═════ Exercise input ═════

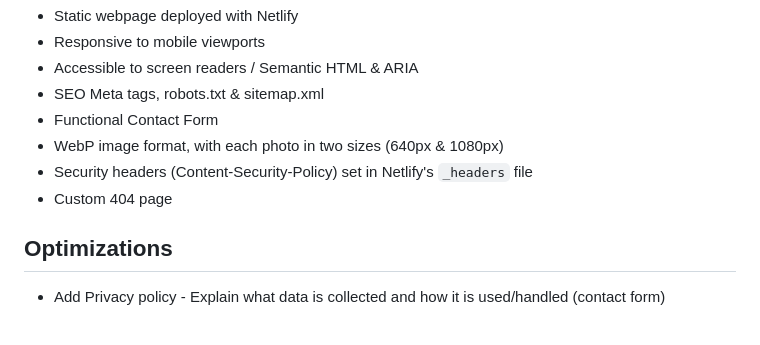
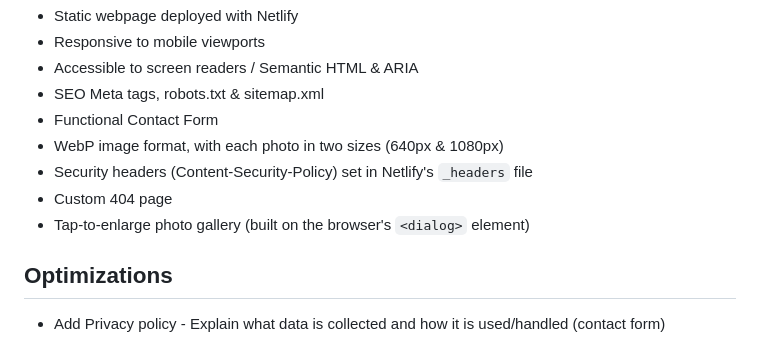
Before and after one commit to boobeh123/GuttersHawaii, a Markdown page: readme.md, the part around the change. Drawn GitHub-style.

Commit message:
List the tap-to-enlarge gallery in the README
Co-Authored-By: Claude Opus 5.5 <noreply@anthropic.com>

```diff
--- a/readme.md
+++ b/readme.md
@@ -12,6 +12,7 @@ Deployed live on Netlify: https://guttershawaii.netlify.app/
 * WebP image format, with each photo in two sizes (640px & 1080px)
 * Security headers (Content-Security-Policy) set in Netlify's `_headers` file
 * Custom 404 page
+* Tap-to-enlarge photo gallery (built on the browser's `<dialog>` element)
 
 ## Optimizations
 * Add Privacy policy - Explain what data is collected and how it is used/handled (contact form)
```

═════
═════ Exercise input ═════

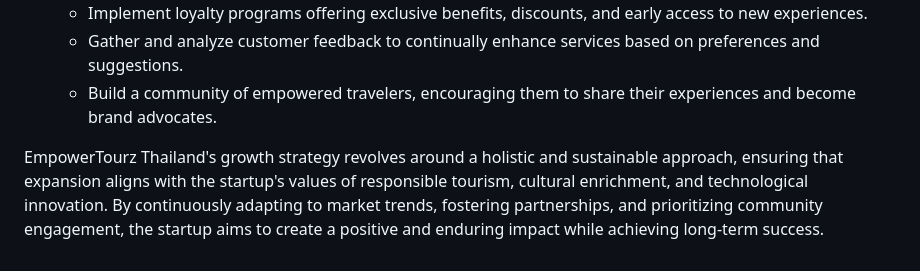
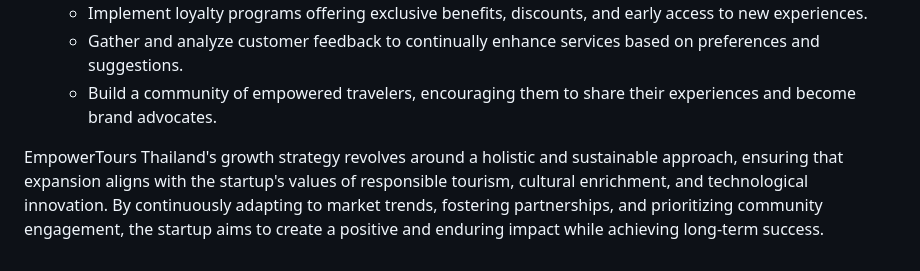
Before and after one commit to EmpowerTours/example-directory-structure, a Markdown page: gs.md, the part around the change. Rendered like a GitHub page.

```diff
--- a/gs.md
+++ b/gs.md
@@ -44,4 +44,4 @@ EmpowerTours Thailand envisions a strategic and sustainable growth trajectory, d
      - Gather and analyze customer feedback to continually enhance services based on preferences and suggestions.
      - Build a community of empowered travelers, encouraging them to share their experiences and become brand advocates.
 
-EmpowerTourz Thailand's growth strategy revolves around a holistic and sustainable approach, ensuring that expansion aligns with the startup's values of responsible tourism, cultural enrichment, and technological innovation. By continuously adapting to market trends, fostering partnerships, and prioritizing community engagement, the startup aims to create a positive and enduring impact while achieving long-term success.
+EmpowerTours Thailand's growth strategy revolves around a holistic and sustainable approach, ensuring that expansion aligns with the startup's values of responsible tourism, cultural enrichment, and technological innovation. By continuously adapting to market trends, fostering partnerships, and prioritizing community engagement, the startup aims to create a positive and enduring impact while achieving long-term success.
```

═════
═════ Exercise input ═════

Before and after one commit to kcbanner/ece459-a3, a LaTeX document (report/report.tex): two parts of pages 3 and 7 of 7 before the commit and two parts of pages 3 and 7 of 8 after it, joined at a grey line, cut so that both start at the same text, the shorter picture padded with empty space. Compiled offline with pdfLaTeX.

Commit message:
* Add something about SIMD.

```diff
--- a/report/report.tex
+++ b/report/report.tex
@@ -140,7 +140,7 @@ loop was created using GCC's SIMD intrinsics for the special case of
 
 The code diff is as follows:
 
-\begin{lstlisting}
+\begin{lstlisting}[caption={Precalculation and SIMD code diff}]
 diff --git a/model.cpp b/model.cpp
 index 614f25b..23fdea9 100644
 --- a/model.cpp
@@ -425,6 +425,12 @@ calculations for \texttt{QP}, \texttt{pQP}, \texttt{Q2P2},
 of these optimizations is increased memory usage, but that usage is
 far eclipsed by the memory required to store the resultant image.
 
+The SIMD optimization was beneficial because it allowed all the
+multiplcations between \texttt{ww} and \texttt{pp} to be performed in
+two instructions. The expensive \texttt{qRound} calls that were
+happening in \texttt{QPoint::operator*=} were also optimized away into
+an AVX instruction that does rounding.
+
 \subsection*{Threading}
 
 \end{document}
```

═════

[Work item] From the entries above, copy each line that holds "SIMD".

[Answer to this problem]
* Add something about SIMD.
@@ -140,7 +140,7 @@ loop was created using GCC's SIMD intrinsics for the special case of
+\begin{lstlisting}[caption={Precalculation and SIMD code diff}]
+The SIMD optimization was beneficial because it allowed all the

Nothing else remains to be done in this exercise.